Exercise requirements: In this exercise, return the whole listing exactly, excluding any images.

Records shown:

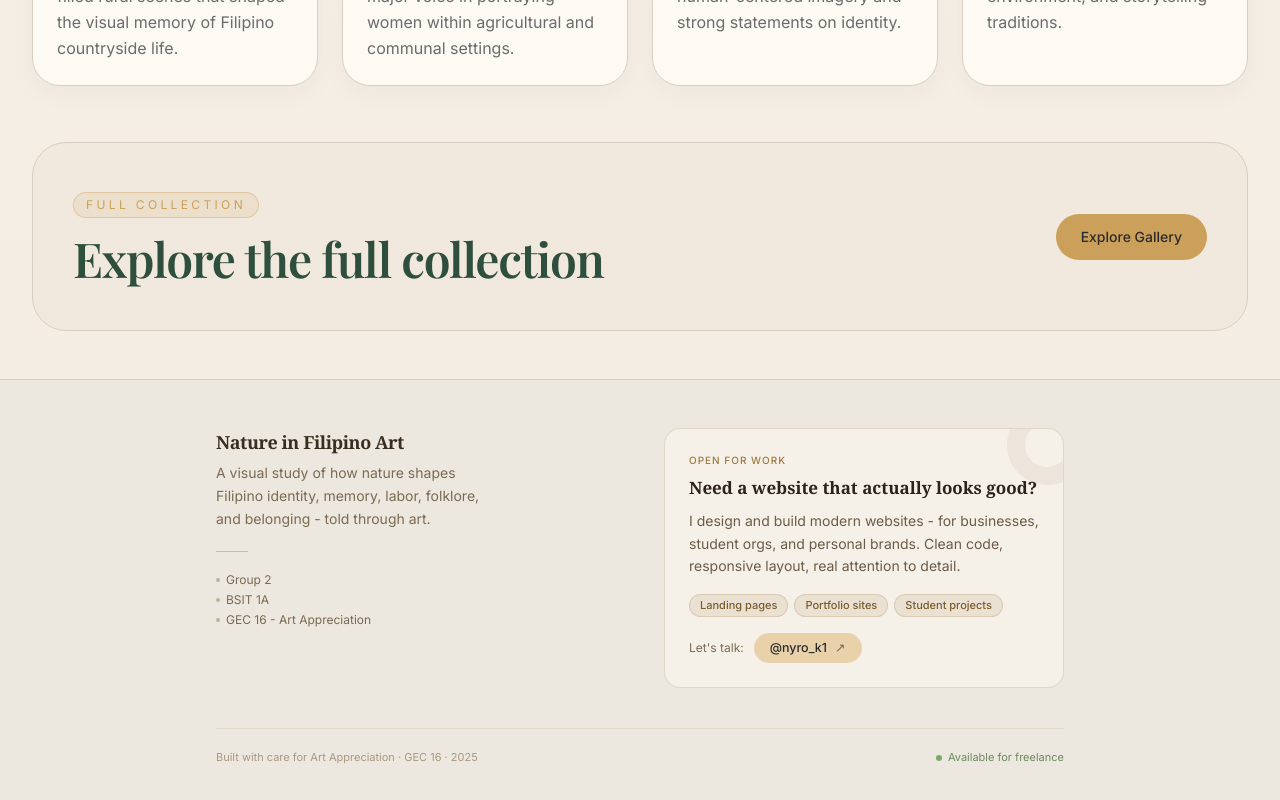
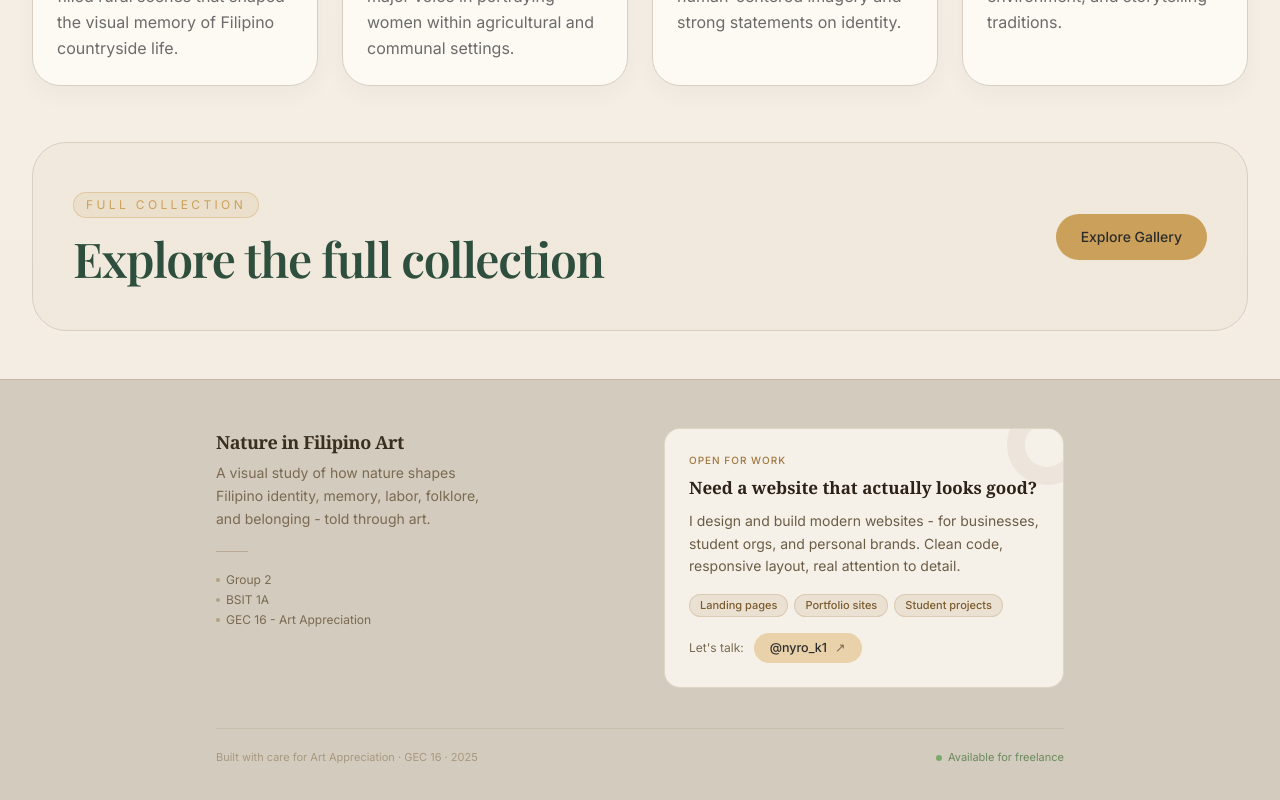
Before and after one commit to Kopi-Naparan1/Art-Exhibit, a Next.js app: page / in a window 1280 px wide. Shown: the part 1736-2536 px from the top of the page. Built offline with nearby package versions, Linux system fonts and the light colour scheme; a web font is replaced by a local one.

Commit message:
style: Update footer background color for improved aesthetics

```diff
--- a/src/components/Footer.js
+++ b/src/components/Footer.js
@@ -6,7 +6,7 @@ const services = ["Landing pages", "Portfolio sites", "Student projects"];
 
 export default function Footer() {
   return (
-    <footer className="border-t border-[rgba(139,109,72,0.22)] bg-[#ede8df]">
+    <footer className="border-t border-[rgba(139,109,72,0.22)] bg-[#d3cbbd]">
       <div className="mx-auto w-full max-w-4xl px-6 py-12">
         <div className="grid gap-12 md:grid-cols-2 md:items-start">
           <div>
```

Solution for this problem:
Before and after one commit to Kopi-Naparan1/Art-Exhibit, a Next.js app: page / in a window 1280 px wide. Shown: the part 1736-2536 px from the top of the page. Built offline with nearby package versions, Linux system fonts and the light colour scheme; a web font is replaced by a local one.

Commit message:
style: Update footer background color for improved aesthetics

```diff
--- a/src/components/Footer.js
+++ b/src/components/Footer.js
@@ -6,7 +6,7 @@ const services = ["Landing pages", "Portfolio sites", "Student projects"];
 
 export default function Footer() {
   return (
-    <footer className="border-t border-[rgba(139,109,72,0.22)] bg-[#ede8df]">
+    <footer className="border-t border-[rgba(139,109,72,0.22)] bg-[#d3cbbd]">
       <div className="mx-auto w-full max-w-4xl px-6 py-12">
         <div className="grid gap-12 md:grid-cols-2 md:items-start">
           <div>
```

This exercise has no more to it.